In September, Scotland entered the European qualifying tournament ranked 11th in the world, behind all three of their opponents Italy (seventh), Ireland (eighth) and Spain (ninth).

After a heavy opening 38-13 defeat by the hosts in sweltering conditions in Parma, the dream threatened to become a nightmare. “We had trained really hard in the week and the heat hit us extremely hard,” says Lloyd. “About 20 minutes in, I felt like I had little left to give – it was horrible.”

A rollercoaster must-win encounter against Spain followed, Scotland twice coming from seven points down to emerge with a prized 27-22 victory featuring some heroic late defensive resolve. That set up an all-or-nothing clash with Ireland, who had won 14 of the countries’ 15 previous meetings.

“The evening before, and the day of the game, every part of me thought we were going to win,” says Lloyd. “Right through the warm-up, the anthems, there was just this feeling among the squad. We have been on this journey together since the last qualifiers. I get quite emotional reflecting on it.”

The goal is to get to the World Cup and that tournament was just part of the process. The journey isn’t over.
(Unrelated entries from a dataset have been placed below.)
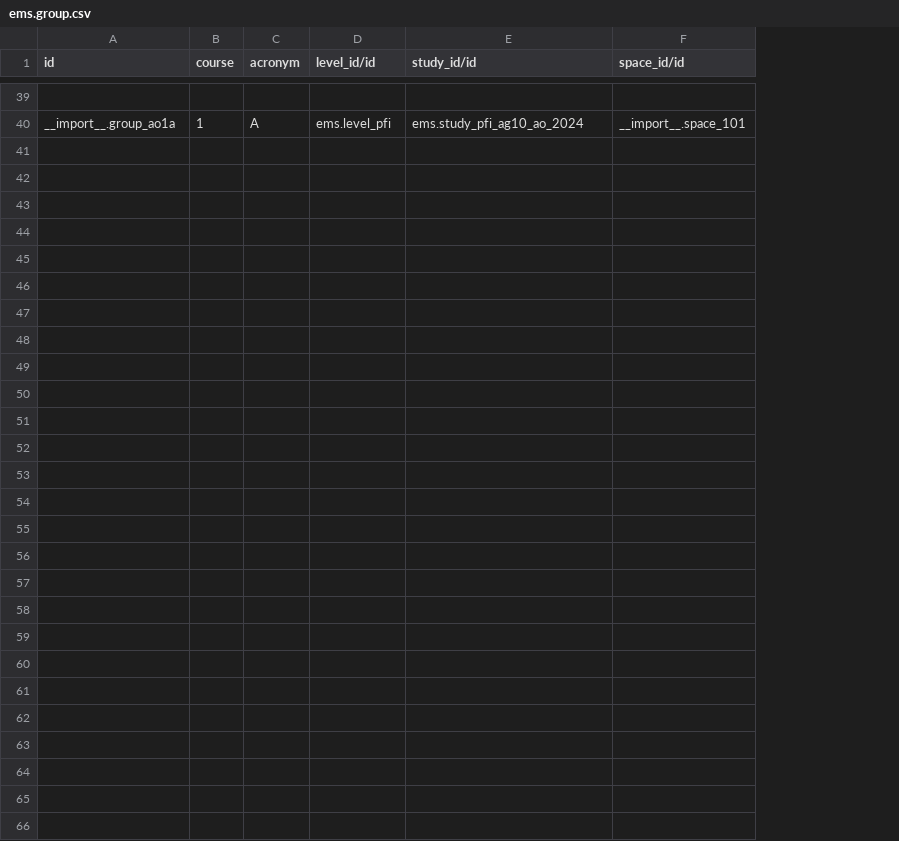
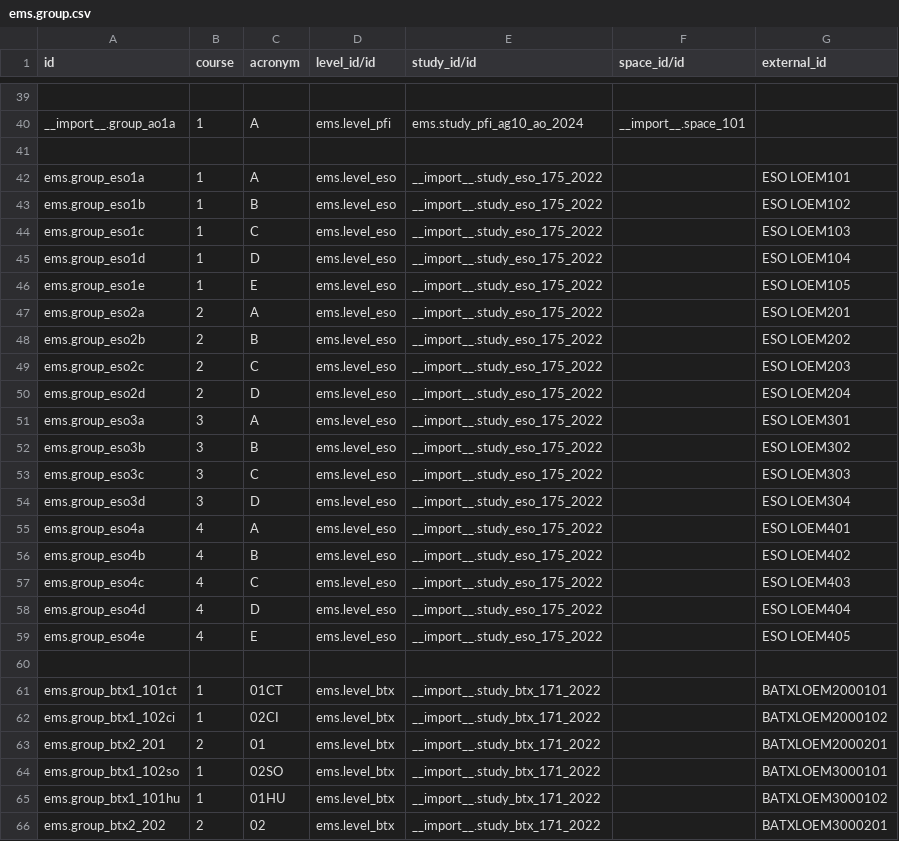
Before and after one commit to ElPuig/EMS, a CSV file: data/custom/ems.group.csv, drawn as a sheet; only a part is shown, gaps mark what is left out; the diff names each change by its address in the sheet, - before the commit and + after, or states it on an @@ line.

Commit message:
Add student importer from Esfera xlsx
- New TransientModel ems.student_import_wizard: reads Esfera xlsx,
  creates/updates students and family contacts, deduplicates by RALC
- Gear menu item (OWL cogMenu) on Students list/kanban view
- Classifies phone vs mobile using phonenumbers library
- Country/state lookup forced to ca_ES locale (Esfera exports in Catalan)
- Validates required columns before processing; normalizes typographic
  apostrophes in xlsx headers
- Generates downloadable CSV import log (auto-download on completion);
  custom OWL widget auto_download_binary
- Adds external_id field to ems.group for Esfera group code mapping;
  updates group data CSV with Esfera codes for all existing groups
- ACL entry for wizard; ca_ES and es_ES translations for new strings

```diff
--- a/data/custom/ems.group.csv
+++ b/data/custom/ems.group.csv
+column G (external_id), empty
+row 41: (empty)
+row 42: ems.group_eso1a | 1 | A | ems.level_eso | __import__.study_eso_175_2022 |  | ESO LOEM101
+row 43: ems.group_eso1b | 1 | B | ems.level_eso | __import__.study_eso_175_2022 |  | ESO LOEM102
+row 44: ems.group_eso1c | 1 | C | ems.level_eso | __import__.study_eso_175_2022 |  | ESO LOEM103
+row 45: ems.group_eso1d | 1 | D | ems.level_eso | __import__.study_eso_175_2022 |  | ESO LOEM104
+row 46: ems.group_eso1e | 1 | E | ems.level_eso | __import__.study_eso_175_2022 |  | ESO LOEM105
+row 47: ems.group_eso2a | 2 | A | ems.level_eso | __import__.study_eso_175_2022 |  | ESO LOEM201
+row 48: ems.group_eso2b | 2 | B | ems.level_eso | __import__.study_eso_175_2022 |  | ESO LOEM202
+row 49: ems.group_eso2c | 2 | C | ems.level_eso | __import__.study_eso_175_2022 |  | ESO LOEM203
+row 50: ems.group_eso2d | 2 | D | ems.level_eso | __import__.study_eso_175_2022 |  | ESO LOEM204
+row 51: ems.group_eso3a | 3 | A | ems.level_eso | __import__.study_eso_175_2022 |  | ESO LOEM301
+row 52: ems.group_eso3b | 3 | B | ems.level_eso | __import__.study_eso_175_2022 |  | ESO LOEM302
+row 53: ems.group_eso3c | 3 | C | ems.level_eso | __import__.study_eso_175_2022 |  | ESO LOEM303
+row 54: ems.group_eso3d | 3 | D | ems.level_eso | __import__.study_eso_175_2022 |  | ESO LOEM304
+row 55: ems.group_eso4a | 4 | A | ems.level_eso | __import__.study_eso_175_2022 |  | ESO LOEM401
+row 56: ems.group_eso4b | 4 | B | ems.level_eso | __import__.study_eso_175_2022 |  | ESO LOEM402
+row 57: ems.group_eso4c | 4 | C | ems.level_eso | __import__.study_eso_175_2022 |  | ESO LOEM403
+row 58: ems.group_eso4d | 4 | D | ems.level_eso | __import__.study_eso_175_2022 |  | ESO LOEM404
+row 59: ems.group_eso4e | 4 | E | ems.level_eso | __import__.study_eso_175_2022 |  | ESO LOEM405
+row 60: (empty)
+row 61: ems.group_btx1_101ct | 1 | 01CT | ems.level_btx | __import__.study_btx_171_2022 |  | BATXLOEM2000101
+row 62: ems.group_btx1_102ci | 1 | 02CI | ems.level_btx | __import__.study_btx_171_2022 |  | BATXLOEM2000102
+row 63: ems.group_btx2_201 | 2 | 01 | ems.level_btx | __import__.study_btx_171_2022 |  | BATXLOEM2000201
+row 64: ems.group_btx1_102so | 1 | 02SO | ems.level_btx | __import__.study_btx_171_2022 |  | BATXLOEM3000101
+row 65: ems.group_btx1_101hu | 1 | 01HU | ems.level_btx | __import__.study_btx_171_2022 |  | BATXLOEM3000102
+row 66: ems.group_btx2_202 | 2 | 02 | ems.level_btx | __import__.study_btx_171_2022 |  | BATXLOEM3000201
```
Also changed, not shown: security/ir.model.access.csv, 12 other files.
Lloyd grabbed her third try in three matches but the Scots left it excruciatingly late, full-back Rollie crossing in the final minute to level the scores before Sarah Law slotted a nerveless conversion to seal a 20-18 victory – one of the finest in the history of the Scotland women’s side.

“It was so overwhelming,” says Lloyd. “A lot of people were overcome with emotion; it all went a bit crazy. To get the win, and the way we did it, it was an extremely proud moment but part of me was heartbroken for Ireland. I have been in that situation.

“We celebrated but it was a strange one. The goal is to get to the World Cup and that tournament was just part of the process. The journey isn’t over. We haven’t achieved what we want yet.”

If the merits of expanding the women’s global jamboree to 16 teams for the 2025 edition were amplified by the fact eighth-ranked Ireland and Spain, now 10th, will not be in New Zealand next year, the final step for Scotland, who are up to ninth, comes in January.

Bryan Easson’s side will face Samoa (ranked 16th), Colombia (26th) and either Kazakhstan (15th) or Hong Kong (18th) in a repechage tournament, probably in Dubai, for the right to join hosts New Zealand, Australia and Wales in Pool A of the tournament starting in October 2022.

“There’s a bit of the unknown about it but it is nice to have no history against these teams,” Lloyd adds. “We can just focus on ourselves. We have spent a lot of time together now and we need to be confident. It will be a new experience to be the top-ranked side, but we need to rise to that. We’re all best friends off the pitch and give each other so much support. We’ve all got the same goal; we’ve sacrificed so much for the jersey over the years and it is finally paying off.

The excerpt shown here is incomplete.